(Change detection outputs)
====

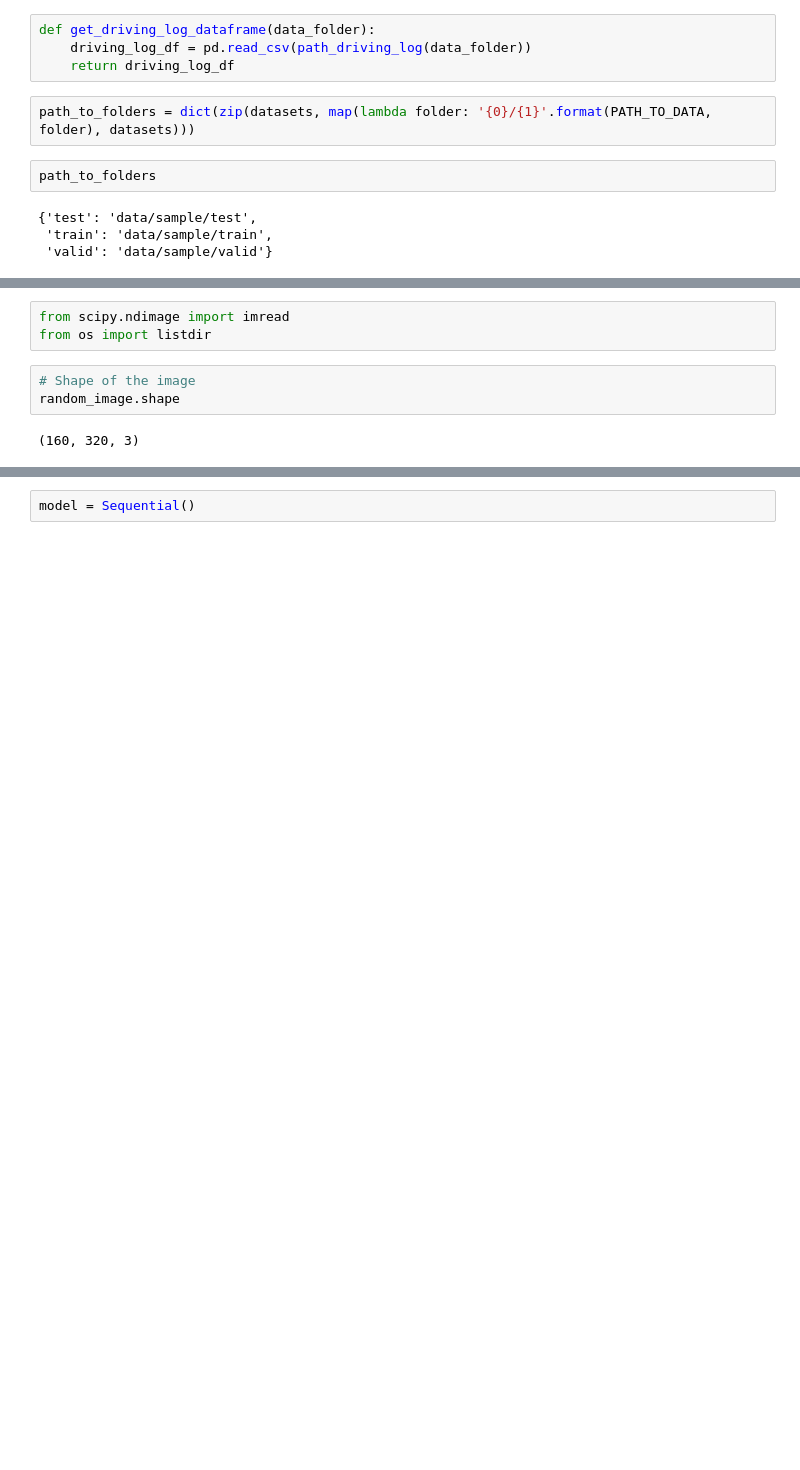
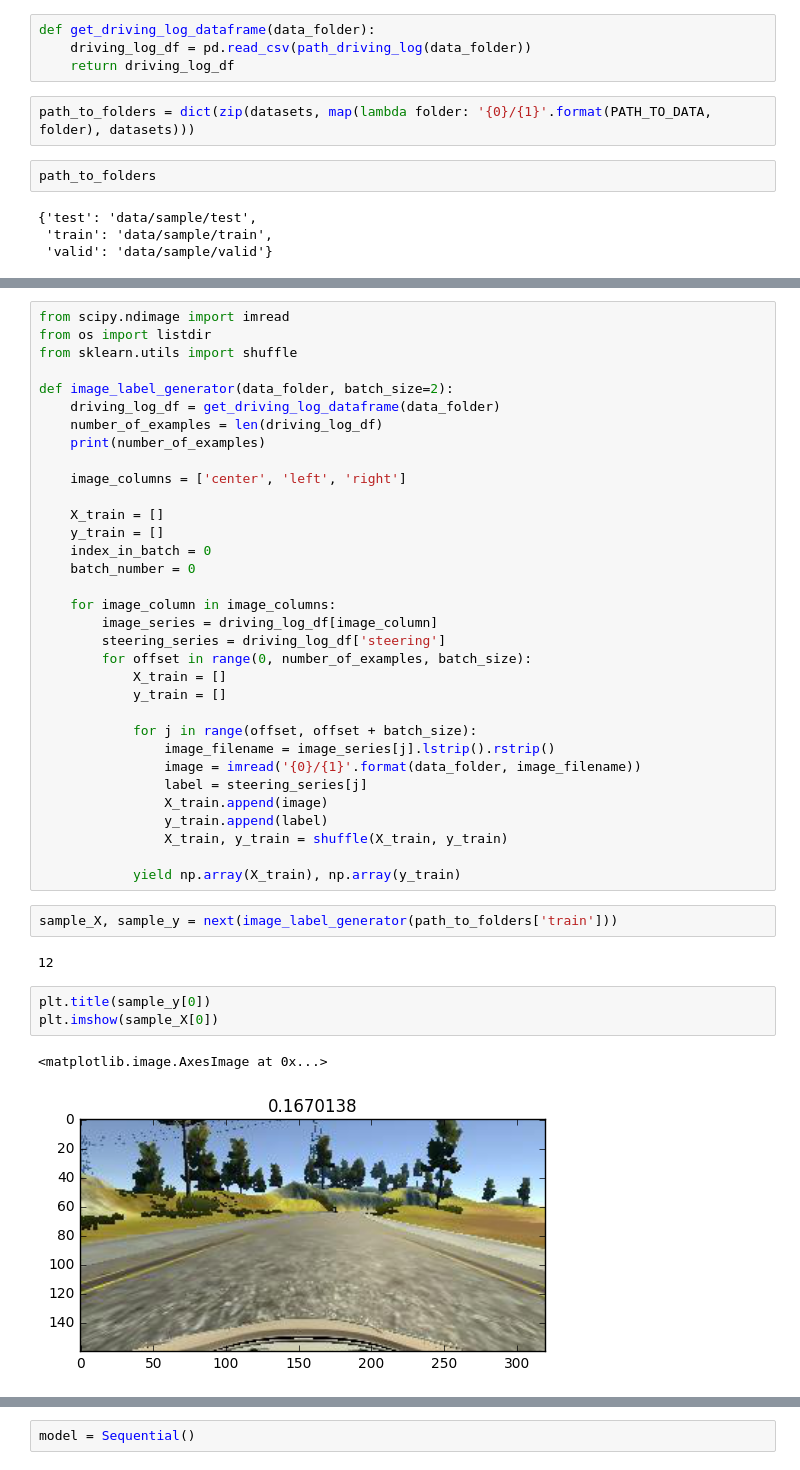
Before and after one commit to hristo-vrigazov/behavioral-cloning, a Jupyter notebook: Experiments.ipynb, the cells around one changed output, grey strips where cells are left out. Drawn from its saved outputs; the diff is of its cells as text; blank space fills up the shorter version.

Commit message:
Implemented image generator with output as well

```diff
--- a/Experiments.ipynb
+++ b/Experiments.ipynb
@@ -56,11 +35,46 @@ image_label_generator(path_to_folders['train'])
-# %%
-from scipy.ndimage import imread
-from os import listdir
-# %%
-# Shape of the image
-random_image.shape
-# %% [output]
-(160, 320, 3)
+# %%
+from scipy.ndimage import imread
+from os import listdir
+from sklearn.utils import shuffle
+
+def image_label_generator(data_folder, batch_size=2):
+    driving_log_df = get_driving_log_dataframe(data_folder)
+    number_of_examples = len(driving_log_df)
+    print(number_of_examples)
+
+    image_columns = ['center', 'left', 'right']
+
+    X_train = []
+    y_train = []
+    index_in_batch = 0
+    batch_number = 0
+
+    for image_column in image_columns:
+        image_series = driving_log_df[image_column]
+        steering_series = driving_log_df['steering']
+        for offset in range(0, number_of_examples, batch_size):
+            X_train = []
+            y_train = []
+
+            for j in range(offset, offset + batch_size):
+                image_filename = image_series[j].lstrip().rstrip()
+                image = imread('{0}/{1}'.format(data_folder, image_filename))
+                label = steering_series[j]
+                X_train.append(image)
+                y_train.append(label)
+                X_train, y_train = shuffle(X_train, y_train)
+
+            yield np.array(X_train), np.array(y_train)
+# %%
+sample_X, sample_y = next(image_label_generator(path_to_folders['train']))
+# %% [output]
+12
+# %%
+plt.title(sample_y[0])
+plt.imshow(sample_X[0])
+# %% [output]
+<matplotlib.image.AxesImage at 0x...>
+[figure, added]
 # %%
 from keras.models import Sequential
 from keras.layers import BatchNormalization
```
Also changed, not shown: parts of 6 cells of this notebook.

====

ACTIVITY:
Pull out all lines in the data above that include "offset".

THE COMPLETED TASK:
+        for offset in range(0, number_of_examples, batch_size):
+            for j in range(offset, offset + batch_size):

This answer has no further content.